Copy each line below that contains "Farming".

------------------------------

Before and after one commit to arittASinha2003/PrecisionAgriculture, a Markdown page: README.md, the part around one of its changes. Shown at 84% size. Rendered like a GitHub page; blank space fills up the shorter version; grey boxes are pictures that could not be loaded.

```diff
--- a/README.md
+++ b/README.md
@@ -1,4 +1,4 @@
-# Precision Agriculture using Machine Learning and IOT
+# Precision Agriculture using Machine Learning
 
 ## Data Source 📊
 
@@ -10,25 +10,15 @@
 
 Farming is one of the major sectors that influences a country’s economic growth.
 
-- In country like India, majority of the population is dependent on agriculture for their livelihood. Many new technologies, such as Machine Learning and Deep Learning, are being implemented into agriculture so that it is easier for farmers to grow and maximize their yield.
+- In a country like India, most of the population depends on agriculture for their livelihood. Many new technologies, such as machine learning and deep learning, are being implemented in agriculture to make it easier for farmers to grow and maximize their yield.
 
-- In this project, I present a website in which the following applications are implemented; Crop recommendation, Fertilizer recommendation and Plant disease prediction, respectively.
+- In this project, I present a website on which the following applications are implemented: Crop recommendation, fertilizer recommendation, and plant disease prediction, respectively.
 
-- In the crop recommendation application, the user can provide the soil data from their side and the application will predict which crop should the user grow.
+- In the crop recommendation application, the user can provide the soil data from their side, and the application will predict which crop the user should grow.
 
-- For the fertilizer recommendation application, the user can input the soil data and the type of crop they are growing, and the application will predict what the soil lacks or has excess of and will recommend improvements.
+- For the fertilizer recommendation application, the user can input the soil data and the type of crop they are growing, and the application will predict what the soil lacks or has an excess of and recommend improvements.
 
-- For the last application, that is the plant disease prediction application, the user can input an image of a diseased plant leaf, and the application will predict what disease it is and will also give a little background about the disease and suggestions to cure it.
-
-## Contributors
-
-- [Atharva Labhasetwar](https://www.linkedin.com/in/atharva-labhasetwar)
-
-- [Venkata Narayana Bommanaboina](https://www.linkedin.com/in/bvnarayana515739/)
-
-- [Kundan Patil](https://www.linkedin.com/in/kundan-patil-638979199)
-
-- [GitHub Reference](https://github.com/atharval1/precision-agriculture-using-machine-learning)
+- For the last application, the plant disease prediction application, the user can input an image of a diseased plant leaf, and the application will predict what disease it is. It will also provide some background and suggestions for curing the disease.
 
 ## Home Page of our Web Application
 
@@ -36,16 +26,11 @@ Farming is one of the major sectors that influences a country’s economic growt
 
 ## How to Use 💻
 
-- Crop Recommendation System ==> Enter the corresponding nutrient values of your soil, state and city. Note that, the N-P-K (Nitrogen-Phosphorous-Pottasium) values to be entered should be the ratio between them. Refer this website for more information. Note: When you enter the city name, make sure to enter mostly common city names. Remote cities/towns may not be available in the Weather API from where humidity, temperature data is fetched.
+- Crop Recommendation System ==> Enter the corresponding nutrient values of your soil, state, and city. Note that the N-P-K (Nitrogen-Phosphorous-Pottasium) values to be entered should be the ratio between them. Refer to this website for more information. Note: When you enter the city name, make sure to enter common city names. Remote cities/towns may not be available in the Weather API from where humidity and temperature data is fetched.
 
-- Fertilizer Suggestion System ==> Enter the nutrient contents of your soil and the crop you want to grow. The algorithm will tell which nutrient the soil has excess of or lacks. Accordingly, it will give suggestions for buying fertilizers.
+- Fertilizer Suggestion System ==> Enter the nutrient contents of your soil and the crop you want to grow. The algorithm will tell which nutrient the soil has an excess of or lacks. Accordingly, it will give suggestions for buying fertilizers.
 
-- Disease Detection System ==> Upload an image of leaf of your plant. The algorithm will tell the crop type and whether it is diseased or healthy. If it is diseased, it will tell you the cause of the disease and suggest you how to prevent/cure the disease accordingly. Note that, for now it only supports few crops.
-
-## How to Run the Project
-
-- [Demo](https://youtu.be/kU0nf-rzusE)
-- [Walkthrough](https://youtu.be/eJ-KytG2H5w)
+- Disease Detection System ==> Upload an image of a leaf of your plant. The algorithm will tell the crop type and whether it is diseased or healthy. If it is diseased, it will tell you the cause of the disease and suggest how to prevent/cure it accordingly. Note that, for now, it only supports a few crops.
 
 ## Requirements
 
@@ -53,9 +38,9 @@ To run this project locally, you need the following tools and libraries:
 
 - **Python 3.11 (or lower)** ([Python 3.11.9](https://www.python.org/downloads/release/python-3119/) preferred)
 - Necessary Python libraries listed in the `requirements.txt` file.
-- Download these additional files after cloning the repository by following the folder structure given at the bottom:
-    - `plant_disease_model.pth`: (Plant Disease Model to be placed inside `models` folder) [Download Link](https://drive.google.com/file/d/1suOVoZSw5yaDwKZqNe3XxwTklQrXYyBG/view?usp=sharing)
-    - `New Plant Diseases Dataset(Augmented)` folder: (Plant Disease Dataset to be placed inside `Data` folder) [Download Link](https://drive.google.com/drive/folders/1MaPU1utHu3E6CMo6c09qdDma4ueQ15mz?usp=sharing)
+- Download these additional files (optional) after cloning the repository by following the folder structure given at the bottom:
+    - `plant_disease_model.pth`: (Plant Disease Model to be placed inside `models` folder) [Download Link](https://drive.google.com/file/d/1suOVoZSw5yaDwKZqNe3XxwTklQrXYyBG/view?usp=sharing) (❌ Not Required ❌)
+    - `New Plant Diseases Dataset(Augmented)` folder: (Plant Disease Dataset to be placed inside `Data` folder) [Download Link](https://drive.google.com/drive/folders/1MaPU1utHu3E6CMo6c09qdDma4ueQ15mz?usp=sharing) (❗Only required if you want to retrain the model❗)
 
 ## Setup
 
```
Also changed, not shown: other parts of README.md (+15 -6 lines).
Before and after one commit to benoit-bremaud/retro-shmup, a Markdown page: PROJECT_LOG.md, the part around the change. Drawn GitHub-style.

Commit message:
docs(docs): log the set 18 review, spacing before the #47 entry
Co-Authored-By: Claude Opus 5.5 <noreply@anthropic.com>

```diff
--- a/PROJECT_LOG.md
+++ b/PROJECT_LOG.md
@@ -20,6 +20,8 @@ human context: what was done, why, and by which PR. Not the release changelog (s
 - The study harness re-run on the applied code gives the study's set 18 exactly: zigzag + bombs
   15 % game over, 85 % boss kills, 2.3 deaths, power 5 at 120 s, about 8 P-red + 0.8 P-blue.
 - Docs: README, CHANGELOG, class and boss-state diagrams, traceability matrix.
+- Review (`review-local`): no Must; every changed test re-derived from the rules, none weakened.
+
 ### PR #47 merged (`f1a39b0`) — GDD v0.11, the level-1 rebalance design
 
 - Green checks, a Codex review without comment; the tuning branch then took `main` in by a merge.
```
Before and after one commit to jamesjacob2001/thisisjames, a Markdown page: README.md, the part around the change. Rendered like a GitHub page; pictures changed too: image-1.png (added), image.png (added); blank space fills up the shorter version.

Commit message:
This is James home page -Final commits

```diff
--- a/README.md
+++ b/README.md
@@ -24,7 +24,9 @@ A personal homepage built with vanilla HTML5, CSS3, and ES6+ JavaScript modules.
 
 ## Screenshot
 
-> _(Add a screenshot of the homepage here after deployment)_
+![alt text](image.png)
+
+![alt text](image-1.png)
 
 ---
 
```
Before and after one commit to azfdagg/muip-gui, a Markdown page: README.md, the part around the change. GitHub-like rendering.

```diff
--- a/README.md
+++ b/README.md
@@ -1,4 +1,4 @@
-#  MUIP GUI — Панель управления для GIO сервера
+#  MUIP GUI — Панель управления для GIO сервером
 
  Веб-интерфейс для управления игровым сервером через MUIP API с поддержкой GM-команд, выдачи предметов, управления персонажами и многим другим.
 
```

------------------------------

*Exercise solution*:
 Farming is one of the major sectors that influences a country’s economic growth.
@@ -36,16 +26,11 @@ Farming is one of the major sectors that influences a country’s economic growt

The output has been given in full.